Additionally, research has shown that people who ate eggs for breakfast had fewer spikes in blood sugar throughout their day than those who didn’t eat eggs.
Decreased blood sugar spikes are important because they help control appetite—so if you eat eggs for breakfast instead of sugary cereal or a doughnut, you’re at a lower risk for overeating later in the day.
 Boosts Bone Density
Vitamin D is crucial for bone health, but did you know that eggs are a great source of it? Research shows that one egg contains about 25 percent of your daily recommended dose.
Vitamin D works with calcium to keep bones strong by reducing the loss of calcium in the urine. A diet rich in calcium and vitamin D can help decrease bone breakdown, prevent osteoporosis, and improve overall bone health.
 Reduces Cholesterol
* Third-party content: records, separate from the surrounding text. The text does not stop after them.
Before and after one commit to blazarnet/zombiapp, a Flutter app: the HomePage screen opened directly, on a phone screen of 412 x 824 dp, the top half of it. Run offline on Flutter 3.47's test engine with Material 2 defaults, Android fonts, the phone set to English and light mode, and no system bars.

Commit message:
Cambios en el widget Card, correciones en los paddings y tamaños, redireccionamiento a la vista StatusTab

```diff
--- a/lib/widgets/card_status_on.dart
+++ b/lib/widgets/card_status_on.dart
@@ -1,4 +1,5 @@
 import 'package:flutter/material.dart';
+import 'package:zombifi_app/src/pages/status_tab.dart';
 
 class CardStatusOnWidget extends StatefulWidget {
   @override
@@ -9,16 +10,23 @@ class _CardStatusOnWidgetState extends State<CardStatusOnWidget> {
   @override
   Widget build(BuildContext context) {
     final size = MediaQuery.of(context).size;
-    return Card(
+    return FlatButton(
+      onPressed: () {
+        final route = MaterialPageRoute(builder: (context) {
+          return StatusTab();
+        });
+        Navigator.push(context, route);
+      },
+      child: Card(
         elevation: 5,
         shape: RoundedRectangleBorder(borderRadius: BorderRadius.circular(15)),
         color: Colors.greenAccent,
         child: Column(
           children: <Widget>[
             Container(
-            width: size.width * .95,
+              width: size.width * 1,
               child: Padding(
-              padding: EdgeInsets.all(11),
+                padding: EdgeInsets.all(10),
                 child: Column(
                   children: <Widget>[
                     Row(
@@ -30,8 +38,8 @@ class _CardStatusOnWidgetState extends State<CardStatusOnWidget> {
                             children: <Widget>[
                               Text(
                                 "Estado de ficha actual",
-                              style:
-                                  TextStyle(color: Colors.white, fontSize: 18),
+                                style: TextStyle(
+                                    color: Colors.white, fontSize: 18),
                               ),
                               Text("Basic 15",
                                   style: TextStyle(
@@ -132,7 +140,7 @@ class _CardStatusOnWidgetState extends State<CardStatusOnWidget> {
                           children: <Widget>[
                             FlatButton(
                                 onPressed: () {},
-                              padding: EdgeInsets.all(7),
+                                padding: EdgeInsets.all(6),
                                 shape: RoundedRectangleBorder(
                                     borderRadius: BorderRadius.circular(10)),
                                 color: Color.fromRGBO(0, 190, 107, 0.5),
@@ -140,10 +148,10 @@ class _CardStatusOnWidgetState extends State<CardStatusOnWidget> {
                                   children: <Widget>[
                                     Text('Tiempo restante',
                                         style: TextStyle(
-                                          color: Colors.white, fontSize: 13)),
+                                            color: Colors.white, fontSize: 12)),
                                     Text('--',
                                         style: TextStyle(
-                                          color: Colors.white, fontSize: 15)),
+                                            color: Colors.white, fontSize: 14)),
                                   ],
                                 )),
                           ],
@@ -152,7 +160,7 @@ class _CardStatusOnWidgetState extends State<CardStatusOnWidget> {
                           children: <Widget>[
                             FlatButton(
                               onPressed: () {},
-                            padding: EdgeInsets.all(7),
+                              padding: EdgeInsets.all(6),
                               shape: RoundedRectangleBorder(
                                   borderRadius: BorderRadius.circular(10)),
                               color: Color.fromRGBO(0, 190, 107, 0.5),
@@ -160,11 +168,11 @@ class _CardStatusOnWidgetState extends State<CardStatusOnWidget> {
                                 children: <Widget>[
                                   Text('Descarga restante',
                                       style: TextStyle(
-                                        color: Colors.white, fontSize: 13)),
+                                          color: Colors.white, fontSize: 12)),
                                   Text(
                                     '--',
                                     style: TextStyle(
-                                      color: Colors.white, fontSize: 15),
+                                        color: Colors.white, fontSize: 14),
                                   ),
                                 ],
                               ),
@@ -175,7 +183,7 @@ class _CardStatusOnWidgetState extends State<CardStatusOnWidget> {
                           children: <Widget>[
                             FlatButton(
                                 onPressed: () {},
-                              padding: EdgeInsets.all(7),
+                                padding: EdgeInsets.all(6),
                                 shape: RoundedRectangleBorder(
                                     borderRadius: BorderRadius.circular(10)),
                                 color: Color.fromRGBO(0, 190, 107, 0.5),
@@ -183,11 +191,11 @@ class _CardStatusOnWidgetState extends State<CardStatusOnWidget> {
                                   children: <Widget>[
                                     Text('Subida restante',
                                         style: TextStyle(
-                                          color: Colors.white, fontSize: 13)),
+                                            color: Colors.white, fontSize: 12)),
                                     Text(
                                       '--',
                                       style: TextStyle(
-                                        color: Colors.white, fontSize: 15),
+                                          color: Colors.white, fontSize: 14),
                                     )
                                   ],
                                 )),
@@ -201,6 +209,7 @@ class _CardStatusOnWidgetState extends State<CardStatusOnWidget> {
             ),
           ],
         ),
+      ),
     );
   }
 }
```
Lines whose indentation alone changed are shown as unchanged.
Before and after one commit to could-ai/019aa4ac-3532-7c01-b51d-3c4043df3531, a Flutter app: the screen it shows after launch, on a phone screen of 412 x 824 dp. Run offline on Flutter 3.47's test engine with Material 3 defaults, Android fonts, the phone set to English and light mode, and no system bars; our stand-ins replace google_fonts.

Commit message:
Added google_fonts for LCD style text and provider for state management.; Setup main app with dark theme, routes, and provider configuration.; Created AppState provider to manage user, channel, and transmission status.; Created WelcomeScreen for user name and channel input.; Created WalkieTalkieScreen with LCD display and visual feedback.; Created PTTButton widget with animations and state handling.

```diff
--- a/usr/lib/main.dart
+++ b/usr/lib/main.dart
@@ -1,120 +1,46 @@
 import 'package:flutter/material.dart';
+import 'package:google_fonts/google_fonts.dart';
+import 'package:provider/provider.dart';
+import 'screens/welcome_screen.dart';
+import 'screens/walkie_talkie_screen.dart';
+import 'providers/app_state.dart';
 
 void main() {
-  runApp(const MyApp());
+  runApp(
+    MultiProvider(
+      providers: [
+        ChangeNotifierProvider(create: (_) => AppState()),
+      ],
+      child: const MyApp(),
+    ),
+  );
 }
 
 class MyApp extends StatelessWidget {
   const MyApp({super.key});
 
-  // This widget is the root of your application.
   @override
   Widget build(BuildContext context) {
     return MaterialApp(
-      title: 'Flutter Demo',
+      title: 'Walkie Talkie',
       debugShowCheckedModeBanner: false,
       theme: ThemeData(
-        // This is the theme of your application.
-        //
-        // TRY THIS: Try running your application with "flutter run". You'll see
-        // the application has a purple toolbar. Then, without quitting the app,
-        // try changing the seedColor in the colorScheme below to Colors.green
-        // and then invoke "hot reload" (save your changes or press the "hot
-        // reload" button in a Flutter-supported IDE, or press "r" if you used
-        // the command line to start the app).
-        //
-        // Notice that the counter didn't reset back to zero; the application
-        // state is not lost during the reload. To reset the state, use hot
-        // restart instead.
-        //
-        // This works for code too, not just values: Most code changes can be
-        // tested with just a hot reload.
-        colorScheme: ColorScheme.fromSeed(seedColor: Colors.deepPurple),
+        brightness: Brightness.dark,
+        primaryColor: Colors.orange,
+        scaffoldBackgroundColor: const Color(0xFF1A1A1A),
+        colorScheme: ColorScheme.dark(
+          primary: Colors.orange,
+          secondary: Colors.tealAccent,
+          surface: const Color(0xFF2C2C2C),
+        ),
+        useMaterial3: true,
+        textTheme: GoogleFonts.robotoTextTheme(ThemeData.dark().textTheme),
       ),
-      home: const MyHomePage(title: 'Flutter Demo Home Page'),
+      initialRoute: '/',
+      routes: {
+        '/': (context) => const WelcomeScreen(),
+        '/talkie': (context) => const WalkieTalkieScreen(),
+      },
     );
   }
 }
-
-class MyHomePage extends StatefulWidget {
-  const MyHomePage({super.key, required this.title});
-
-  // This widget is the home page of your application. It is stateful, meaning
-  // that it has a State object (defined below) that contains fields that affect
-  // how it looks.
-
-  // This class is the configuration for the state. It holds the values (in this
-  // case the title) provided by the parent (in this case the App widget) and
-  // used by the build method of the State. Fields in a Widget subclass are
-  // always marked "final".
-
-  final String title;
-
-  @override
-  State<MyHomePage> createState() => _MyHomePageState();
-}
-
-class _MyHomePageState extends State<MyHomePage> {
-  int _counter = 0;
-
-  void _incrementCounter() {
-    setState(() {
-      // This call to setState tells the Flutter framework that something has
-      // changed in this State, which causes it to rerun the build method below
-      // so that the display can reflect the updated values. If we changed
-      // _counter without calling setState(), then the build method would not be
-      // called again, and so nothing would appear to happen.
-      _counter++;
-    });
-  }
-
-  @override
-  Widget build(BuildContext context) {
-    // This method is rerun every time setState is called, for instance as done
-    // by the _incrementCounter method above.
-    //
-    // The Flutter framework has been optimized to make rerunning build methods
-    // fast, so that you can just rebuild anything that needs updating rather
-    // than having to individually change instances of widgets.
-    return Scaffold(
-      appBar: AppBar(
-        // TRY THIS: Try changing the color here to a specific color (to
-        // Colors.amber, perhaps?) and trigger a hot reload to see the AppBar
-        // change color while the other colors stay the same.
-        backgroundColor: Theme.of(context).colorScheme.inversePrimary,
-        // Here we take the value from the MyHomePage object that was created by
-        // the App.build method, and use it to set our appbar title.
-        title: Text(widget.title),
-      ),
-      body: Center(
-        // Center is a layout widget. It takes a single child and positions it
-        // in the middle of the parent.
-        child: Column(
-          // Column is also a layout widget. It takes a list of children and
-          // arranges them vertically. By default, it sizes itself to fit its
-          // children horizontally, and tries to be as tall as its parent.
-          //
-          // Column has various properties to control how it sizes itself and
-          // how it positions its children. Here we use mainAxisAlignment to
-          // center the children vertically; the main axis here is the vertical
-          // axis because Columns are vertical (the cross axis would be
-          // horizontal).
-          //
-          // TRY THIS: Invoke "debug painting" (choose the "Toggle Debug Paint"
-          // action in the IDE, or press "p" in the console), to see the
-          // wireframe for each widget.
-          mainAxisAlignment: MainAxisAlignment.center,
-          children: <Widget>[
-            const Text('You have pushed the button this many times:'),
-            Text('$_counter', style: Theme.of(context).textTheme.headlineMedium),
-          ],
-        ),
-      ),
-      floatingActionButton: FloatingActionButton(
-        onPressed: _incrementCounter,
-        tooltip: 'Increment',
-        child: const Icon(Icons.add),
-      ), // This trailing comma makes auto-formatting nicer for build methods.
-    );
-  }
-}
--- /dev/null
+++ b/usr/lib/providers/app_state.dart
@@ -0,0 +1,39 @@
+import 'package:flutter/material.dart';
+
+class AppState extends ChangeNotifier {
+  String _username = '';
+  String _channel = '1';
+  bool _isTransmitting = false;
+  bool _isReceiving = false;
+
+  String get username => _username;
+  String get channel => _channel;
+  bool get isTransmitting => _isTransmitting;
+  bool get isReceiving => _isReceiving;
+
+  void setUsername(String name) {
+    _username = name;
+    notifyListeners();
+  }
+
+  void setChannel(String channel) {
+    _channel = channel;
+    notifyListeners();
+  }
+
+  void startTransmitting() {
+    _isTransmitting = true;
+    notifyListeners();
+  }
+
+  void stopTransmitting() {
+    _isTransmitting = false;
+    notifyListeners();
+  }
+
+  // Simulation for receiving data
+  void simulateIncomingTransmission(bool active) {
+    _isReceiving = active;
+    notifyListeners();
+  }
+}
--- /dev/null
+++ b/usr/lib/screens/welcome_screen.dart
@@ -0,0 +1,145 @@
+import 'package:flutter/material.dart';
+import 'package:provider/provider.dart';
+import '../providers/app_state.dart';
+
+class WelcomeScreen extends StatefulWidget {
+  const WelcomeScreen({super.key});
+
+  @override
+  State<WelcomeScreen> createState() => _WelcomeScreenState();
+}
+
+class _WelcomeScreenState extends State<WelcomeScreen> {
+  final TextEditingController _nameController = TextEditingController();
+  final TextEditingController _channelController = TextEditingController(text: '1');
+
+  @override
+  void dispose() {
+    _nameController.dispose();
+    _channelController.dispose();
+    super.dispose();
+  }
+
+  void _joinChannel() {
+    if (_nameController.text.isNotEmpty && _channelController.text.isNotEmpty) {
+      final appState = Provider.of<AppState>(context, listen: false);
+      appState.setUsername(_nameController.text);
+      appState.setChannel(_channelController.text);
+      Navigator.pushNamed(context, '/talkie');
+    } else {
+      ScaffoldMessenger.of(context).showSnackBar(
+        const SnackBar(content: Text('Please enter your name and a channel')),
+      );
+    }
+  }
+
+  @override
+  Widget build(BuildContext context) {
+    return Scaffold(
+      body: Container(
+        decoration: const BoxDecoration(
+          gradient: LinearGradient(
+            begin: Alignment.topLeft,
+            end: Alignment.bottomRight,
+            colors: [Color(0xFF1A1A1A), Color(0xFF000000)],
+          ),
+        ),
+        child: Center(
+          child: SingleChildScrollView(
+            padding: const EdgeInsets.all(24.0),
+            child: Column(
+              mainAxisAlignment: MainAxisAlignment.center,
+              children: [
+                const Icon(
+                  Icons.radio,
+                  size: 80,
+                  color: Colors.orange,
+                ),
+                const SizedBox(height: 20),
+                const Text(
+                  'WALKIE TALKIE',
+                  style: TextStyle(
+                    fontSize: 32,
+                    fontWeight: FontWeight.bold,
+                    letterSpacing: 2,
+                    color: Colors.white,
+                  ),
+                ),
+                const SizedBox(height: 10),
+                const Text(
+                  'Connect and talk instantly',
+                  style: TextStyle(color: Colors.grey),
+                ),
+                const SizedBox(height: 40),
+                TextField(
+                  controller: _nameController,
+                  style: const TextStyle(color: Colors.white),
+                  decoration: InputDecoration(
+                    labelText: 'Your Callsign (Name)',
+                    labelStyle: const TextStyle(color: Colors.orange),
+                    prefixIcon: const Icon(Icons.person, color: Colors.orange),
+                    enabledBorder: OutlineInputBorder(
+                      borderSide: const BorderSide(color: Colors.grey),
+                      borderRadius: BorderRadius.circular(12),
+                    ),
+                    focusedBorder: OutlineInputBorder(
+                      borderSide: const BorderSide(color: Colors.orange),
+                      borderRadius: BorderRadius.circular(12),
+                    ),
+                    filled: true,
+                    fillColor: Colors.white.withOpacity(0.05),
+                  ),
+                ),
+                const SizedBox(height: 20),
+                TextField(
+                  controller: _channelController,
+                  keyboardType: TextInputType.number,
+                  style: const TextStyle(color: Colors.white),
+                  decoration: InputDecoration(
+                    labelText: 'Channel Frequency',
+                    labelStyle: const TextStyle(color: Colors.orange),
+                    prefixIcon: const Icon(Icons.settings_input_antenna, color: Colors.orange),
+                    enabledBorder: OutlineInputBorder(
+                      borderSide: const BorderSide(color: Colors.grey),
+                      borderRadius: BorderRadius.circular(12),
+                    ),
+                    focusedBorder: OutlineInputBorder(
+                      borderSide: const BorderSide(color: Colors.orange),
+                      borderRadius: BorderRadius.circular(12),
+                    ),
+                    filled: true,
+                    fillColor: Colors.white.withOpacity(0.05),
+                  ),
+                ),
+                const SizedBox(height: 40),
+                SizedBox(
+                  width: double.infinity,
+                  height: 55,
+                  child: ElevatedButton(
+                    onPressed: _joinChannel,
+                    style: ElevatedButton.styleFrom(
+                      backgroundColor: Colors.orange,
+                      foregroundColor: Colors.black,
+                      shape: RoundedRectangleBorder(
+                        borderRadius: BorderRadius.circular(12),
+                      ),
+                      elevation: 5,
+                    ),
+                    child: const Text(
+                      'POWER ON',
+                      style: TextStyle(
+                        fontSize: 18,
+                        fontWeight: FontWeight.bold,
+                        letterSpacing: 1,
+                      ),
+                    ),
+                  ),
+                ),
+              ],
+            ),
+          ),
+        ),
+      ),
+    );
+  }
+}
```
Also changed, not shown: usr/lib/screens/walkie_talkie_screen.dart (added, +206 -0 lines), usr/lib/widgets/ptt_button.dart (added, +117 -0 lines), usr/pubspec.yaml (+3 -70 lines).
The high levels of vitamin B12, folate, and lutein in eggs can help to lower cholesterol levels. This is a great benefit for heart health!  Helps Manage Diabetes: Insulin resistance can actually be prevented by including eggs in your diet on a regular basis.
 Eggs Contain Antioxidants That Are Beneficial for The Eyes
It is believed that an antioxidant known as lutein can improve vision. In fact, one study showed that older people who ate two eggs per day for a period of 12 weeks experienced a dramatic increase in macular pigment (which contains lutein) in their eyes.
The combination of both omega-3 fatty acids and lutein helps to protect against eye diseases such as macular degeneration, cataracts, glaucoma, and age-related vision loss.
 Provides DHA
Eggs are an excellent source of docosahexaenoic acid (DHA), a type of omega-3 fatty acid that helps fight against memory loss, aging, heart disease, depression, diabetes, stroke, Alzheimer’s disease and various cancers. The human body cannot produce DHA on its own so it needs to be acquired through diet or supplementation.
 Eggs Are A Good Source of Omega-3s
One egg contains almost as many omega-3 fatty acids as a serving of salmon. In fact, an egg is about 70% fat — most of which is heart-healthy unsaturated fat. If you’re worried about cholesterol, it’s important to remember that only 1/5th (!!) of your daily cholesterol intake will come from an entire dozen eggs; even a couple of scrambled eggs in the morning won’t put too much of a dent in your day’s total cholesterol intake.
 Eggs Can Support Mental Health
Eggs are rich in choline, a chemical that supports memory. They are also an important source of Vitamin B12. People with low levels of B12 can experience fatigue, weakness, headaches, mood swings, and depression.
Since eggs are also high in Omega-3 fatty acids (which work to keep our brain functioning properly), it makes sense that eggs have so many benefit for brain health. Not only can egg consumption support mental health, but it may even help fight Alzheimer’s disease and other neurological disorders as well.
The secret to keeping fit for life is an active lifestyle, a balanced diet, plenty of exercises, and a good night’s sleep. But there’s another way you can help prevent weight gain: Eat more eggs. Eggs are a great source of protein—they have five grams per egg—and they also contain B vitamins, iron, zinc, calcium, and vitamin D.